number = "2",

}

TY - JOUR

T1 - Malplacement of ventricular catheters by neurosurgeons

T2 - A single institution experience

AU - Saladino, Andrea

AU - White, J. Bradley

AU - Wijdicks, Eelco F M

AU - Lanzino, Giuseppe

PY - 2009/4

Y1 - 2009/4

N2 - Introduction: The placement of cerebrospinal fluid (CSF) diversion devices requires an appropriate technical expertise associated with proper surgical training in order to minimize undue complications. This study sought to review a single institution's experience with placement of external ventricular drains (EVD) and ventriculoperitoneal (VP) shunts as performed by neurosurgeons with procedure-specific training. Methods: A retrospective database review was conducted for all patients who underwent intraventricular CSF diversion over a 5-year period from March 2003 to February 2008. Included in the analysis were ventriculostomy procedures that included EVDs, VP shunts, and ventriculoatrial shunts. Results: A total of 138 patients underwent 212 ventriculostomy procedures. Seventy-one (51%) patients were male and sixty-seven (49%) were female. The median age was 50.1 years. A ventriculostomy-related hemorrhage was identified in 15 (7.1%) patients-4 of whom developed new symptoms. Twenty-six (12.3%) ventriculostomy catheters were malplaced as determined from post-procedural imaging. Ventriculostomy-related infections were identified in 7 (3.3%) patients, 4 of whom had EVDs and 3 of whom had VP shunts. Conclusion: The placement of intraventricular catheters by neurosurgeons remains a relatively safe and effective procedure that is associated with infrequent rates of symptomatic hemorrhage and infection.

AB - Introduction: The placement of cerebrospinal fluid (CSF) diversion devices requires an appropriate technical expertise associated with proper surgical training in order to minimize undue complications. This study sought to review a single institution's experience with placement of external ventricular drains (EVD) and ventriculoperitoneal (VP) shunts as performed by neurosurgeons with procedure-specific training. Methods: A retrospective database review was conducted for all patients who underwent intraventricular CSF diversion over a 5-year period from March 2003 to February 2008. Included in the analysis were ventriculostomy procedures that included EVDs, VP shunts, and ventriculoatrial shunts. Results: A total of 138 patients underwent 212 ventriculostomy procedures. Seventy-one (51%) patients were male and sixty-seven (49%) were female. The median age was 50.1 years. A ventriculostomy-related hemorrhage was identified in 15 (7.1%) patients-4 of whom developed new symptoms. Twenty-six (12.3%) ventriculostomy catheters were malplaced as determined from post-procedural imaging. Ventriculostomy-related infections were identified in 7 (3.3%) patients, 4 of whom had EVDs and 3 of whom had VP shunts. Conclusion: The placement of intraventricular catheters by neurosurgeons remains a relatively safe and effective procedure that is associated with infrequent rates of symptomatic hemorrhage and infection.

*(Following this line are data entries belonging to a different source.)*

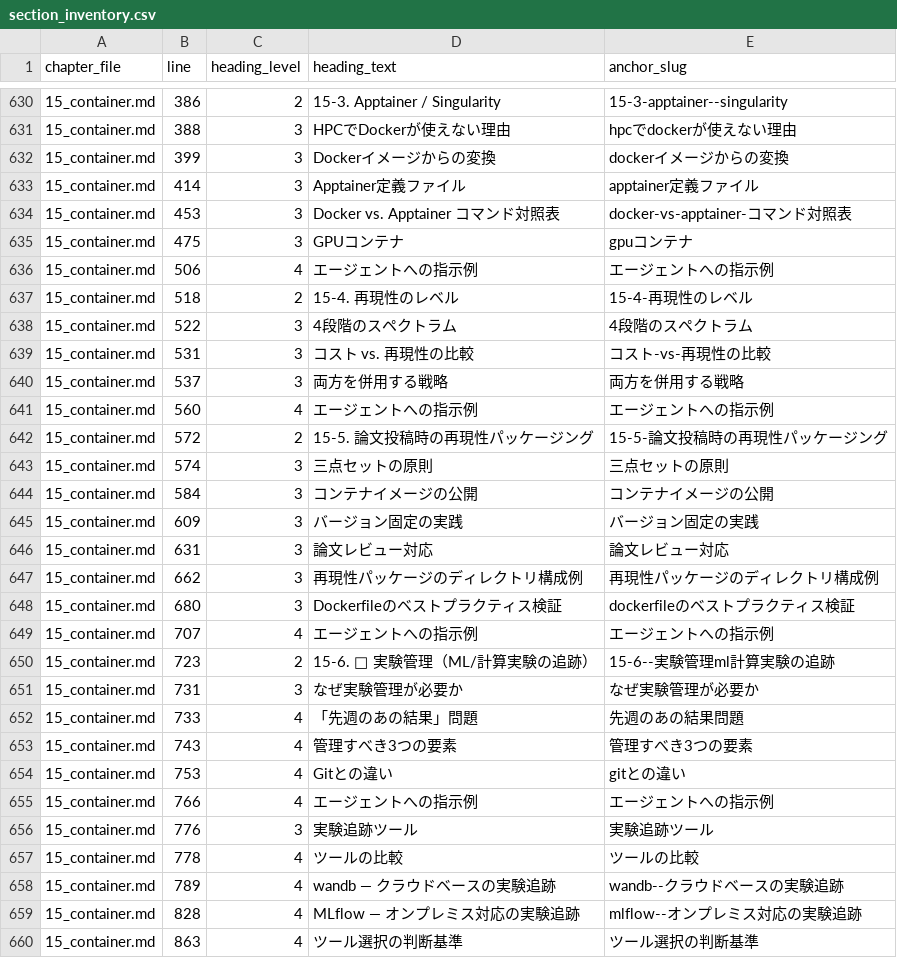
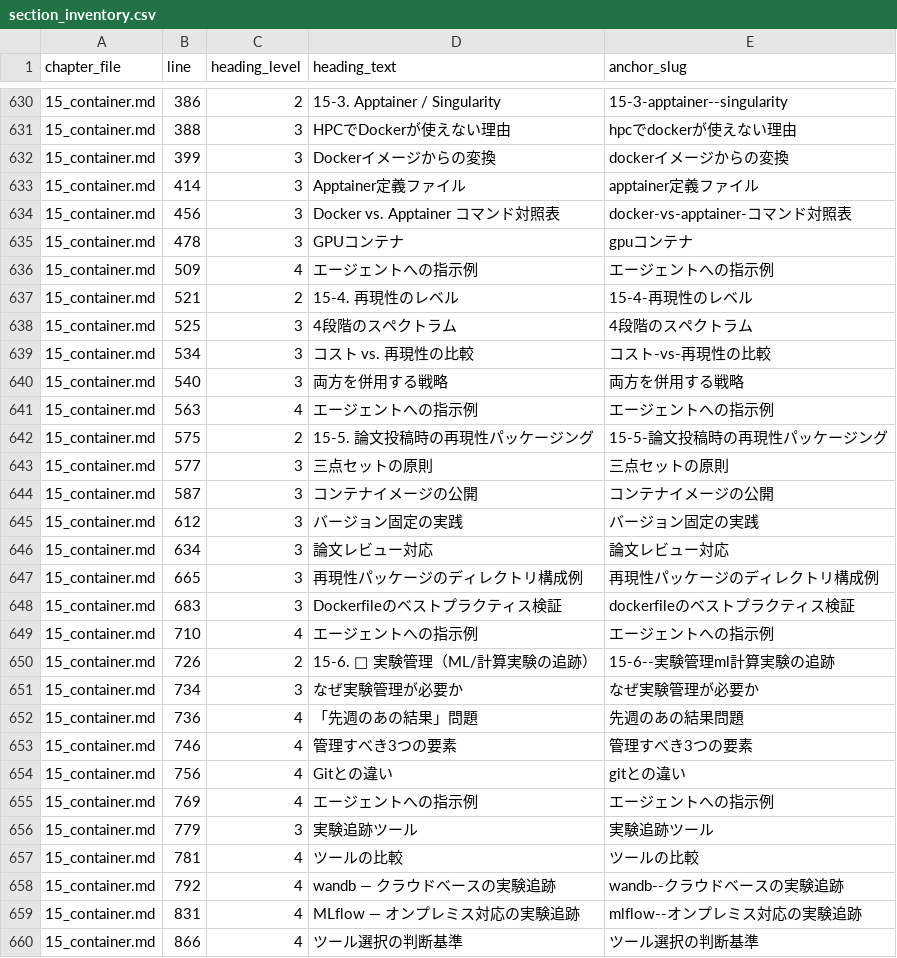
Before and after one commit to dritoshi/ai-biocode-kata, a CSV file: docs/review/section_inventory.csv, drawn as a sheet; only a part is shown, gaps mark what is left out; the diff covers the shown part only.

```diff
--- a/docs/review/section_inventory.csv
+++ b/docs/review/section_inventory.csv
@@ -633,28 +633,28 @@ chapter_file,line,heading_level,heading_text,anchor_slug
 15_container.md,414,3,Apptainer定義ファイル,apptainer定義ファイル
-15_container.md,453,3,Docker vs. Apptainer コマンド対照表,docker-vs-apptainer-コマンド対照表
-15_container.md,475,3,GPUコンテナ,gpuコンテナ
-15_container.md,506,4,エージェントへの指示例,エージェントへの指示例
-15_container.md,518,2,15-4. 再現性のレベル,15-4-再現性のレベル
-15_container.md,522,3,4段階のスペクトラム,4段階のスペクトラム
-15_container.md,531,3,コスト vs. 再現性の比較,コスト-vs-再現性の比較
-15_container.md,537,3,両方を併用する戦略,両方を併用する戦略
-15_container.md,560,4,エージェントへの指示例,エージェントへの指示例
-15_container.md,572,2,15-5. 論文投稿時の再現性パッケージング,15-5-論文投稿時の再現性パッケージング
-15_container.md,574,3,三点セットの原則,三点セットの原則
-15_container.md,584,3,コンテナイメージの公開,コンテナイメージの公開
-15_container.md,609,3,バージョン固定の実践,バージョン固定の実践
-15_container.md,631,3,論文レビュー対応,論文レビュー対応
-15_container.md,662,3,再現性パッケージのディレクトリ構成例,再現性パッケージのディレクトリ構成例
-15_container.md,680,3,Dockerfileのベストプラクティス検証,dockerfileのベストプラクティス検証
-15_container.md,707,4,エージェントへの指示例,エージェントへの指示例
-15_container.md,723,2,15-6. 🤖 実験管理（ML/計算実験の追跡）,15-6--実験管理ml計算実験の追跡
-15_container.md,731,3,なぜ実験管理が必要か,なぜ実験管理が必要か
-15_container.md,733,4,「先週のあの結果」問題,先週のあの結果問題
-15_container.md,743,4,管理すべき3つの要素,管理すべき3つの要素
-15_container.md,753,4,Gitとの違い,gitとの違い
-15_container.md,766,4,エージェントへの指示例,エージェントへの指示例
-15_container.md,776,3,実験追跡ツール,実験追跡ツール
-15_container.md,778,4,ツールの比較,ツールの比較
-15_container.md,789,4,wandb — クラウドベースの実験追跡,wandb--クラウドベースの実験追跡
-15_container.md,828,4,MLflow — オンプレミス対応の実験追跡,mlflow--オンプレミス対応の実験追跡
-15_container.md,863,4,ツール選択の判断基準,ツール選択の判断基準
+15_container.md,456,3,Docker vs. Apptainer コマンド対照表,docker-vs-apptainer-コマンド対照表
+15_container.md,478,3,GPUコンテナ,gpuコンテナ
+15_container.md,509,4,エージェントへの指示例,エージェントへの指示例
+15_container.md,521,2,15-4. 再現性のレベル,15-4-再現性のレベル
+15_container.md,525,3,4段階のスペクトラム,4段階のスペクトラム
+15_container.md,534,3,コスト vs. 再現性の比較,コスト-vs-再現性の比較
+15_container.md,540,3,両方を併用する戦略,両方を併用する戦略
+15_container.md,563,4,エージェントへの指示例,エージェントへの指示例
+15_container.md,575,2,15-5. 論文投稿時の再現性パッケージング,15-5-論文投稿時の再現性パッケージング
+15_container.md,577,3,三点セットの原則,三点セットの原則
+15_container.md,587,3,コンテナイメージの公開,コンテナイメージの公開
+15_container.md,612,3,バージョン固定の実践,バージョン固定の実践
+15_container.md,634,3,論文レビュー対応,論文レビュー対応
+15_container.md,665,3,再現性パッケージのディレクトリ構成例,再現性パッケージのディレクトリ構成例
+15_container.md,683,3,Dockerfileのベストプラクティス検証,dockerfileのベストプラクティス検証
+15_container.md,710,4,エージェントへの指示例,エージェントへの指示例
+15_container.md,726,2,15-6. 🤖 実験管理（ML/計算実験の追跡）,15-6--実験管理ml計算実験の追跡
+15_container.md,734,3,なぜ実験管理が必要か,なぜ実験管理が必要か
+15_container.md,736,4,「先週のあの結果」問題,先週のあの結果問題
+15_container.md,746,4,管理すべき3つの要素,管理すべき3つの要素
+15_container.md,756,4,Gitとの違い,gitとの違い
+15_container.md,769,4,エージェントへの指示例,エージェントへの指示例
+15_container.md,779,3,実験追跡ツール,実験追跡ツール
+15_container.md,781,4,ツールの比較,ツールの比較
+15_container.md,792,4,wandb — クラウドベースの実験追跡,wandb--クラウドベースの実験追跡
+15_container.md,831,4,MLflow — オンプレミス対応の実験追跡,mlflow--オンプレミス対応の実験追跡
+15_container.md,866,4,ツール選択の判断基準,ツール選択の判断基準
```
Also changed, not shown: 26 edited cells elsewhere in this file, docs/review/chapter_review_sheet.csv, docs/review/reference_registry.csv, 8 other files.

KW - Hemorrhage

KW - Infection

KW - Ventriculostomy

UR - http://www.scopus.com/inward/record.url?scp=66649136574&partnerID=8YFLogxK

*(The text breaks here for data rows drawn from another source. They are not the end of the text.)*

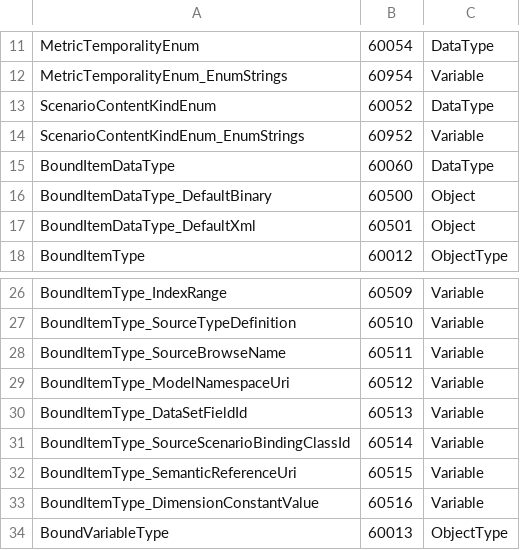
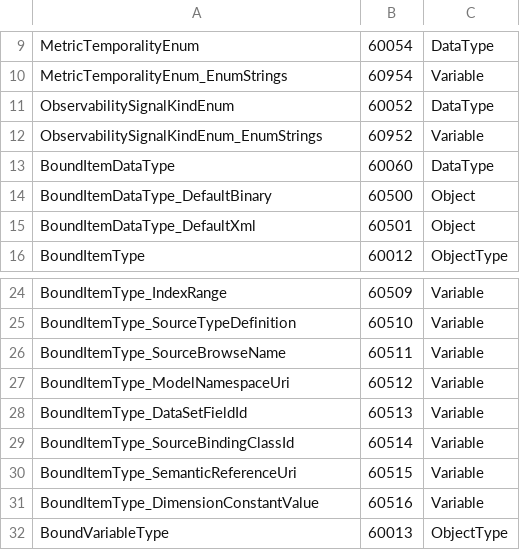
Before and after one commit to marcschier/opcua-drafts, a CSV file: core-specs/observability-export/Opc.Ua.ObservabilityExport.NodeIds.csv, drawn as a sheet; only a part is shown, gaps mark what is left out; the diff covers the shown part only.

Commit message:
Regenerate base model as Observability Export (metrics/logs/traces)
Rewrite build_model.py to drop the generic scenario framework and produce an observability-only model: rename ScenarioBinding*->ObservabilityBinding*, ScenarioFolderType->ObservabilityFolderType, IScenarioBoundType->IObservableType, ScenarioRealizedBy->ObservabilityRealizedBy; drop ScenarioProfileType, BoundMethodType and the Direction enum; rename ScenarioContentKindEnum->ObservabilitySignalKindEnum (Metrics/Logs/Traces) and trim BoundItemKindEnum; add binding-level OTEL trace/span members; collapse the Scenarios registry + 7 profiles to a single well-known Observability registry. Regenerated NodeSet2.xml, NodeIds.csv and model-reference.md (72 nodes, 16 types).

```diff
--- a/core-specs/observability-export/Opc.Ua.ObservabilityExport.NodeIds.csv
+++ b/core-specs/observability-export/Opc.Ua.ObservabilityExport.NodeIds.csv
@@ -12,4 +10,4 @@ MetricTemporalityEnum,60054,DataType
 MetricTemporalityEnum_EnumStrings,60954,Variable
-ScenarioContentKindEnum,60052,DataType
-ScenarioContentKindEnum_EnumStrings,60952,Variable
+ObservabilitySignalKindEnum,60052,DataType
+ObservabilitySignalKindEnum_EnumStrings,60952,Variable
 BoundItemDataType,60060,DataType
@@ -30,3 +28,3 @@ BoundItemType_ModelNamespaceUri,60512,Variable
 BoundItemType_DataSetFieldId,60513,Variable
-BoundItemType_SourceScenarioBindingClassId,60514,Variable
+BoundItemType_SourceBindingClassId,60514,Variable
 BoundItemType_SemanticReferenceUri,60515,Variable
```
Also changed, not shown: 11 added rows, 26 removed rows and 24 edited cells elsewhere in this file, 3 other files.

UR - http://www.scopus.com/inward/citedby.url?scp=66649136574&partnerID=8YFLogxK

U2 - 10.1007/s12028-008-9154-z

DO - 10.1007/s12028-008-9154-z

M3 - Article

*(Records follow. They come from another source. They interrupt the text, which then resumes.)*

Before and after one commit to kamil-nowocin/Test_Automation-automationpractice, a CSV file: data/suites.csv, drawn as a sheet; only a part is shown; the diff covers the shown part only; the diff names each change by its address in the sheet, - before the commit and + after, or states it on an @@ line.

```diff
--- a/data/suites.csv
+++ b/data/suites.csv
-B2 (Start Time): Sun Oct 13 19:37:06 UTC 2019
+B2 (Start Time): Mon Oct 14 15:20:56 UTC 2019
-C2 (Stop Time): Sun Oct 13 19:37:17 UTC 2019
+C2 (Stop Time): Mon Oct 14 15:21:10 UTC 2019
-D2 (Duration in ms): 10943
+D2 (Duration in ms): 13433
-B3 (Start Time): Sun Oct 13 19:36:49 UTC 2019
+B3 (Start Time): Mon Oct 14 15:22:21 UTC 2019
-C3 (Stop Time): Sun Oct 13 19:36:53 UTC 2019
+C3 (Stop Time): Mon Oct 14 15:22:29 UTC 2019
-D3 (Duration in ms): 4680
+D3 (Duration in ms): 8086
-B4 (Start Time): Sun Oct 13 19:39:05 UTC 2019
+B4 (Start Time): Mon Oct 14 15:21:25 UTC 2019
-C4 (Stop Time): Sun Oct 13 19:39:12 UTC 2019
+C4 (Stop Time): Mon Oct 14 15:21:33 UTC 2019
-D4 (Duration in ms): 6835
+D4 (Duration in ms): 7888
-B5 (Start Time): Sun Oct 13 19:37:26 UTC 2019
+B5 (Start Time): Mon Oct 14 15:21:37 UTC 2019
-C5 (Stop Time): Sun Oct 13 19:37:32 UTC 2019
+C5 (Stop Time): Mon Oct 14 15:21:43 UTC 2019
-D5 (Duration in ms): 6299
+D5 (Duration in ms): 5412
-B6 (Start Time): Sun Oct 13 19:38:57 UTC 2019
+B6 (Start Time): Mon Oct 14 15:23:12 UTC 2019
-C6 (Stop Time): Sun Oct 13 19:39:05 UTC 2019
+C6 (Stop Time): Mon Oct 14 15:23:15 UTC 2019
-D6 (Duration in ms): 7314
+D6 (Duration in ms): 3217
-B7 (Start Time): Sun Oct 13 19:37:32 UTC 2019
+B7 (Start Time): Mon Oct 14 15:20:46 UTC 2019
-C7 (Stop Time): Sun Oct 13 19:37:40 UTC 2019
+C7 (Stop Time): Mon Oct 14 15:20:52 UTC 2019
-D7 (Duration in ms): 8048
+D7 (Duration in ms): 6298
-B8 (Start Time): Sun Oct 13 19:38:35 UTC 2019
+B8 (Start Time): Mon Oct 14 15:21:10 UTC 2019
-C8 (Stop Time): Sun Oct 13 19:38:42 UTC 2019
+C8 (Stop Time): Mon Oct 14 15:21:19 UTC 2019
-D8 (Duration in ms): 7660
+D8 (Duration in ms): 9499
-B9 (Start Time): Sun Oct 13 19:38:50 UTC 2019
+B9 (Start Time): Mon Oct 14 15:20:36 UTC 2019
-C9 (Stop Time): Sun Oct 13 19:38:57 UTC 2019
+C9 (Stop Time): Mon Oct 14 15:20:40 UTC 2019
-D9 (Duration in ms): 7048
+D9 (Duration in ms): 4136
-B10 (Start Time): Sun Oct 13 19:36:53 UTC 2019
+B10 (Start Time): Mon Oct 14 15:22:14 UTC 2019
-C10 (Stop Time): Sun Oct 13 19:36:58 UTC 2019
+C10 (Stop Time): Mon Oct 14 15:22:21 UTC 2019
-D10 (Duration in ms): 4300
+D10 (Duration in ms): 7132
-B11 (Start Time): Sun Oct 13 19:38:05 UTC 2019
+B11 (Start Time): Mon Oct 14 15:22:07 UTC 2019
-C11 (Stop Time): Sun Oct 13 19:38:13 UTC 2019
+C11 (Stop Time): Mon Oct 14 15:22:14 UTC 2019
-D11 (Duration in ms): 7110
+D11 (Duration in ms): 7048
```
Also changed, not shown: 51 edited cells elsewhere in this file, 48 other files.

C2 - 18923816

AN - SCOPUS:66649136574

VL - 10

SP - 248

EP - 252

JO - Neurocritical Care

JF - Neurocritical Care

SN - 1541-6933

IS - 2

ER -